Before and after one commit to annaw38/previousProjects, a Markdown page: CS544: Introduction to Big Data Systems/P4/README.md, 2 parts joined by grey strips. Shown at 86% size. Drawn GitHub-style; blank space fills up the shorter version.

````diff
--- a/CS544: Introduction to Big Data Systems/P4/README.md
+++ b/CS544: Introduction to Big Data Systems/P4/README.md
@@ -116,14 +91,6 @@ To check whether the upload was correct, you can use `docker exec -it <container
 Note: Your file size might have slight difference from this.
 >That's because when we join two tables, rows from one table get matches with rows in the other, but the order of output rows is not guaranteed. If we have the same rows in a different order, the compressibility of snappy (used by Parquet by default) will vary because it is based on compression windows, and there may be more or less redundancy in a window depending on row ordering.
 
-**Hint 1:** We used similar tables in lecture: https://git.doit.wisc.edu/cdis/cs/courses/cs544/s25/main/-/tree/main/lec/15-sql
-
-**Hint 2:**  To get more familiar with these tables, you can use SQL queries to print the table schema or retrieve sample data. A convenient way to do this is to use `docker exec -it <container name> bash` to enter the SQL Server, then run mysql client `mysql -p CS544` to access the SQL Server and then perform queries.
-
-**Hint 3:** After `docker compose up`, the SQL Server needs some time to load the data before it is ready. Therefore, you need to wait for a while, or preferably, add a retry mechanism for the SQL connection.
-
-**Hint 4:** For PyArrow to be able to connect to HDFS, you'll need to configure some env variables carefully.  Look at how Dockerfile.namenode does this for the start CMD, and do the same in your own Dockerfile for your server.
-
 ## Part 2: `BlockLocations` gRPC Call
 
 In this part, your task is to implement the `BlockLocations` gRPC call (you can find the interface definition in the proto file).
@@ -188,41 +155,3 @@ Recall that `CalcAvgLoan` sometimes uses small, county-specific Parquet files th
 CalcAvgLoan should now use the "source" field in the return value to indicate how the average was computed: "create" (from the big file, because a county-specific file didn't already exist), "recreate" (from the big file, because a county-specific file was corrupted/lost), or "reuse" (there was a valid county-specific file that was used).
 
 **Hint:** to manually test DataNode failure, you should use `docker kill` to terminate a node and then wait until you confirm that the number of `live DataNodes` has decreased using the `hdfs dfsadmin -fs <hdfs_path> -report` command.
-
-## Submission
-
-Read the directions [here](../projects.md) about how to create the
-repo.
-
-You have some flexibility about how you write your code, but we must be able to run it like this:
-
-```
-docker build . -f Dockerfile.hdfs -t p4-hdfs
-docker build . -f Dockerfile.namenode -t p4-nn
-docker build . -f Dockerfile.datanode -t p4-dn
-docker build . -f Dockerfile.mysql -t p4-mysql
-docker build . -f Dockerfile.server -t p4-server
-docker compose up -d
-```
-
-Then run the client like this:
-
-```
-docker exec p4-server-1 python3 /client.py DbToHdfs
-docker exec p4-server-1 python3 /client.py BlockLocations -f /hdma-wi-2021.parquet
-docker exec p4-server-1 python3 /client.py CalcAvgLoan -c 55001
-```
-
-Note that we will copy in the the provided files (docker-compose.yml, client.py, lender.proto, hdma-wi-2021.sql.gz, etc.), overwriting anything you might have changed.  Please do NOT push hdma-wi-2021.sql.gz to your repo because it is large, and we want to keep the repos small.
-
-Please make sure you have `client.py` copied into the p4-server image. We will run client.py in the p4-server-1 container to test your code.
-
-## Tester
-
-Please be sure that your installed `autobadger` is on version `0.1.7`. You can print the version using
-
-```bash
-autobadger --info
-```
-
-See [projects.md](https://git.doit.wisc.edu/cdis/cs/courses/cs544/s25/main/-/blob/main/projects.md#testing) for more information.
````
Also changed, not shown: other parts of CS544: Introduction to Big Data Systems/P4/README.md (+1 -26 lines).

---+---

▶ What needs to be done
Each line of the listing must be output once more, exactly as shown above.

▶ Response
Before and after one commit to annaw38/previousProjects, a Markdown page: CS544: Introduction to Big Data Systems/P4/README.md, 2 parts joined by grey strips. Shown at 86% size. Drawn GitHub-style; blank space fills up the shorter version.

````diff
--- a/CS544: Introduction to Big Data Systems/P4/README.md
+++ b/CS544: Introduction to Big Data Systems/P4/README.md
@@ -116,14 +91,6 @@ To check whether the upload was correct, you can use `docker exec -it <container
 Note: Your file size might have slight difference from this.
 >That's because when we join two tables, rows from one table get matches with rows in the other, but the order of output rows is not guaranteed. If we have the same rows in a different order, the compressibility of snappy (used by Parquet by default) will vary because it is based on compression windows, and there may be more or less redundancy in a window depending on row ordering.
 
-**Hint 1:** We used similar tables in lecture: https://git.doit.wisc.edu/cdis/cs/courses/cs544/s25/main/-/tree/main/lec/15-sql
-
-**Hint 2:**  To get more familiar with these tables, you can use SQL queries to print the table schema or retrieve sample data. A convenient way to do this is to use `docker exec -it <container name> bash` to enter the SQL Server, then run mysql client `mysql -p CS544` to access the SQL Server and then perform queries.
-
-**Hint 3:** After `docker compose up`, the SQL Server needs some time to load the data before it is ready. Therefore, you need to wait for a while, or preferably, add a retry mechanism for the SQL connection.
-
-**Hint 4:** For PyArrow to be able to connect to HDFS, you'll need to configure some env variables carefully.  Look at how Dockerfile.namenode does this for the start CMD, and do the same in your own Dockerfile for your server.
-
 ## Part 2: `BlockLocations` gRPC Call
 
 In this part, your task is to implement the `BlockLocations` gRPC call (you can find the interface definition in the proto file).
@@ -188,41 +155,3 @@ Recall that `CalcAvgLoan` sometimes uses small, county-specific Parquet files th
 CalcAvgLoan should now use the "source" field in the return value to indicate how the average was computed: "create" (from the big file, because a county-specific file didn't already exist), "recreate" (from the big file, because a county-specific file was corrupted/lost), or "reuse" (there was a valid county-specific file that was used).
 
 **Hint:** to manually test DataNode failure, you should use `docker kill` to terminate a node and then wait until you confirm that the number of `live DataNodes` has decreased using the `hdfs dfsadmin -fs <hdfs_path> -report` command.
-
-## Submission
-
-Read the directions [here](../projects.md) about how to create the
-repo.
-
-You have some flexibility about how you write your code, but we must be able to run it like this:
-
-```
-docker build . -f Dockerfile.hdfs -t p4-hdfs
-docker build . -f Dockerfile.namenode -t p4-nn
-docker build . -f Dockerfile.datanode -t p4-dn
-docker build . -f Dockerfile.mysql -t p4-mysql
-docker build . -f Dockerfile.server -t p4-server
-docker compose up -d
-```
-
-Then run the client like this:
-
-```
-docker exec p4-server-1 python3 /client.py DbToHdfs
-docker exec p4-server-1 python3 /client.py BlockLocations -f /hdma-wi-2021.parquet
-docker exec p4-server-1 python3 /client.py CalcAvgLoan -c 55001
-```
-
-Note that we will copy in the the provided files (docker-compose.yml, client.py, lender.proto, hdma-wi-2021.sql.gz, etc.), overwriting anything you might have changed.  Please do NOT push hdma-wi-2021.sql.gz to your repo because it is large, and we want to keep the repos small.
-
-Please make sure you have `client.py` copied into the p4-server image. We will run client.py in the p4-server-1 container to test your code.
-
-## Tester
-
-Please be sure that your installed `autobadger` is on version `0.1.7`. You can print the version using
-
-```bash
-autobadger --info
-```
-
-See [projects.md](https://git.doit.wisc.edu/cdis/cs/courses/cs544/s25/main/-/blob/main/projects.md#testing) for more information.
````
Also changed, not shown: other parts of CS544: Introduction to Big Data Systems/P4/README.md (+1 -26 lines).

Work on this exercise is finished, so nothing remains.